Deborah is to blame for this one. I’ve always been a tea drinker, but being friends with her over the last 5 years has influenced my tea drinking. After she came back from living in France for 2 years, I remember it being July and her coming in from the 100+ degree Texas heat and asking if any of us wanted a cup of tea. She has this theory about hot tea making you cooler when you are hot. It still sounds crazy to me.

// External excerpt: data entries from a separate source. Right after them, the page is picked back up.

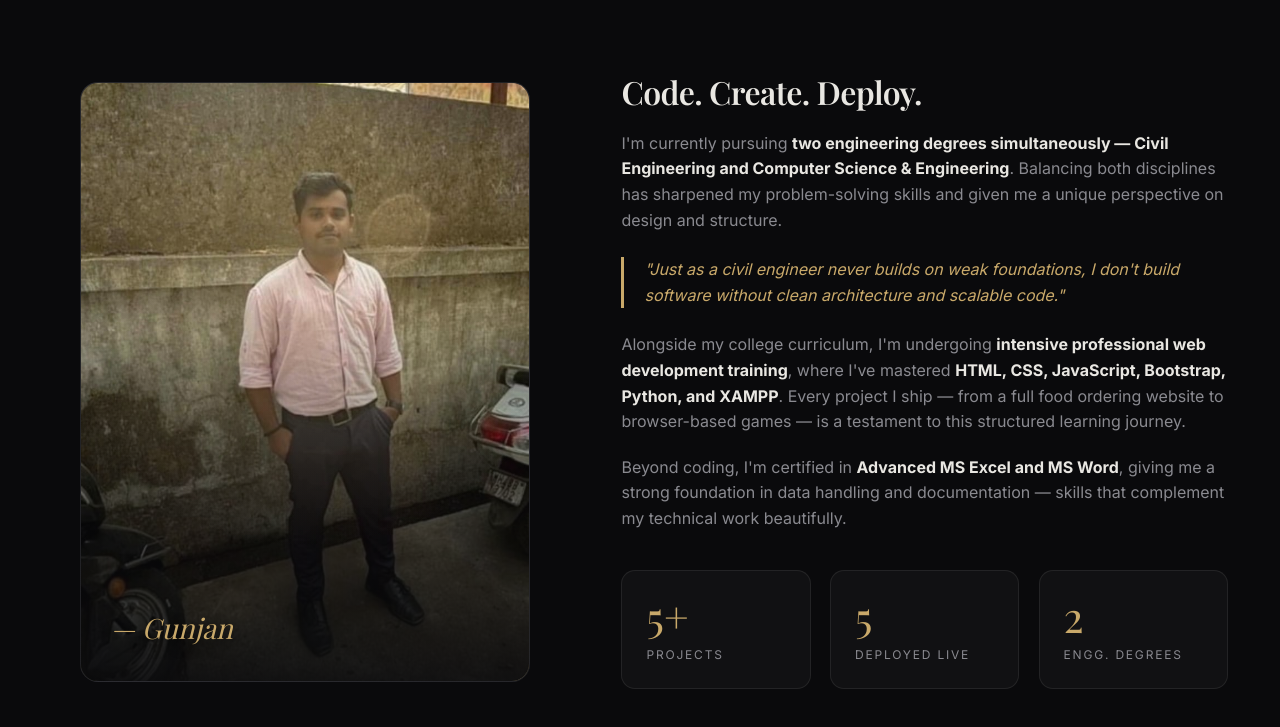
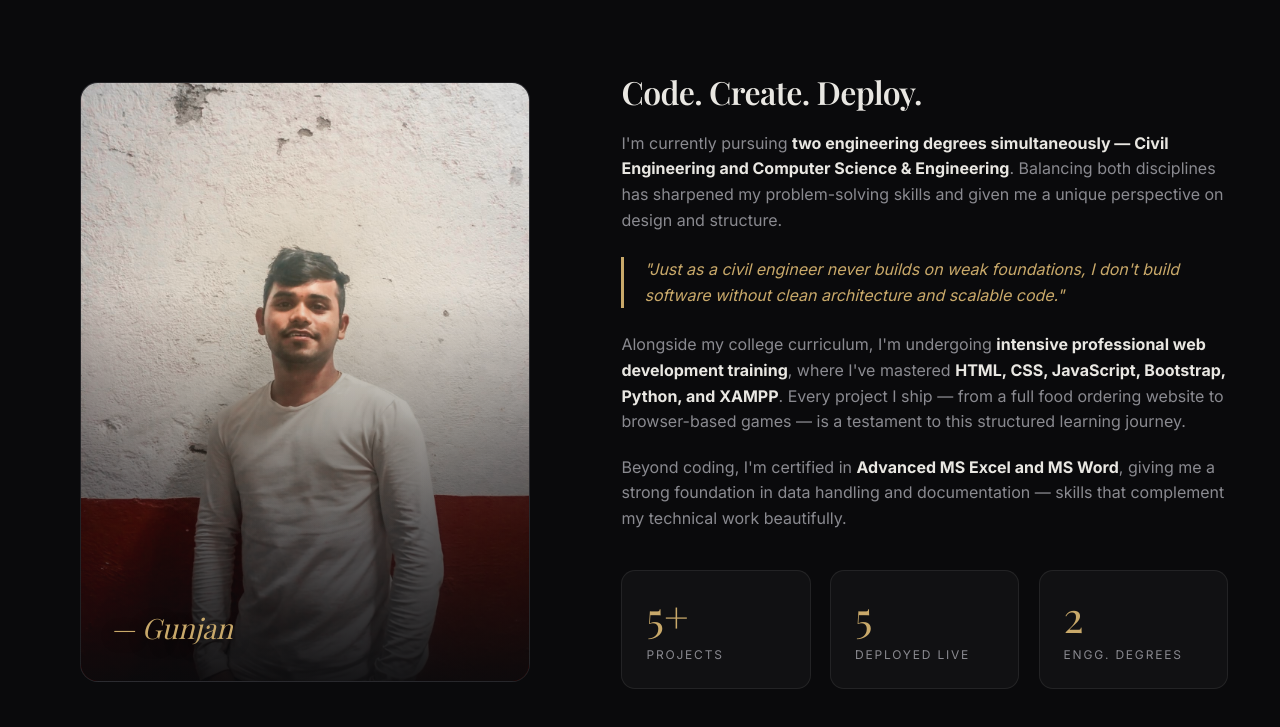
Before and after one commit to Khiladi3107/Portfolio, a plain HTML site: page index.html in a window 1280 px wide. Shown: the part 1206-1933 px from the top of the page. Drawn offline with nearby package versions, Linux system fonts and the light colour scheme; a web font is replaced by a local one.

```diff
--- a/index.html
+++ b/index.html
@@ -361,7 +361,7 @@
     <div class="section-head reveal"><div class="eyebrow">About Me</div><h2>A fresher with a <span class="italic">builder's</span> mindset.</h2></div>
     <div class="about-grid">
       <div class="about-img reveal">
-        <img src="GK3.jpeg" alt="Gunjan Kelshikar" class="about-photo">
+        <img src="GK.jpeg" alt="Gunjan Kelshikar" class="about-photo">
         <div class="sig">— Gunjan</div>
       </div>
       <div class="about-text reveal">
```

When cold weather comes around though, I drink tons of tea. My school is laid out like motel, so that the classrooms open up to the outdoors, so when I’m at work, I get cold really easily. The door is opening and closing all day with kids going to the bathroom, coming in from the office, us going to P.E., lunch, on and on. Yes, I realize I live in Texas- we’re lucky if we get 2 snows a year- and that there are places that it gets much colder than here. But there is something about Texas cold (maybe it’s the humidity?) that chills you to the bone. And that kind of cold can only be fixed from the inside out. So I keep a 2-minute-boil water kettle in my classroom and drink tea all day long.
But not just any tea.
I adore Celestial Seasonings Sleepytime tea.
Words cannot describe, my friends. I could try, but there are no words for how satisfying it is. During the winter I get to the point that I go through 5 travel mugs of it a day. (That would put me at going through the mondo box of 40 bags every 2 weeks or so. Yikes….just realized that…) It’s warm, slightly sweet, earthy, and…well, read their description….it’s better.
Deb and I have had many a conversation about how the cup makes the tea. The type of cup you drink out of is a big decision….it depends greatly on a number of factors. Big mugs like the one (which I got from Serendipity in New York this summer!) are for book reading, movies, or times when you want a lot of tea.
Mugs like the tall one above are for when you want to keep it hot for a really long time, so that you can make it, go do something, and have it still be hot when you come back. Or if you want to drink it slowly and have it stay warm for a long time.
Mugs like this one are for if you are in a rush, need to drink it fast, or if you want to drink it immediately. The wider mouth helps it cool faster. Deb can drink it when it’s fresh and boiling off the stove, but I always need to let it set for about 10 minutes and cool off a bit. Mugs like this are good because they allow the liquid to cool faster. If I’m wanting to drink right away and not have to wait as long for it to cool, this is the cup I usually go with.
One of the top phrases you hear in our house is “do you want some tea?” as one of us puts the kettle on. Followed a few minutes later by “what kind of cup do you want?” as we prep the kettle, mugs, tea, etc.
Whatever the cup, here are my guidelines for making the perfect cup of tea:
1. The water must boil. Don’t be tempted to zap it in the microwave or put it in the kettle and take it off before it boils. Taking the water all the way up to boil will allow the tea to steep more flavor and steep more quickly.
2. The bag goes in the cup first. The boiling water should be poured over the tea bag. Don’t dunk the tea bag into the cup of boiling water. The first think the water should hit is the bag, not the mug.
3. Add extras last. Any sugar, milk, or lemon should be added and stirred in after you fully steep the tea.
Tea is healthy (I usually count it as drinking water if it’s caffeine free), it’s inexpensive, and it delicious. I usually find if I drink some after dinner it is a good evening appetite “shut down” signal for me that keeps me from snacking before bed. What’s not to love?
I’m sure you’re enjoying lots of warm beverages in this cold weather. (I’ve had 4 today! Yikes.) What’s your favorite tea?
Have something you adore? Leave a comment below, or email adoretoday at gmail dot com.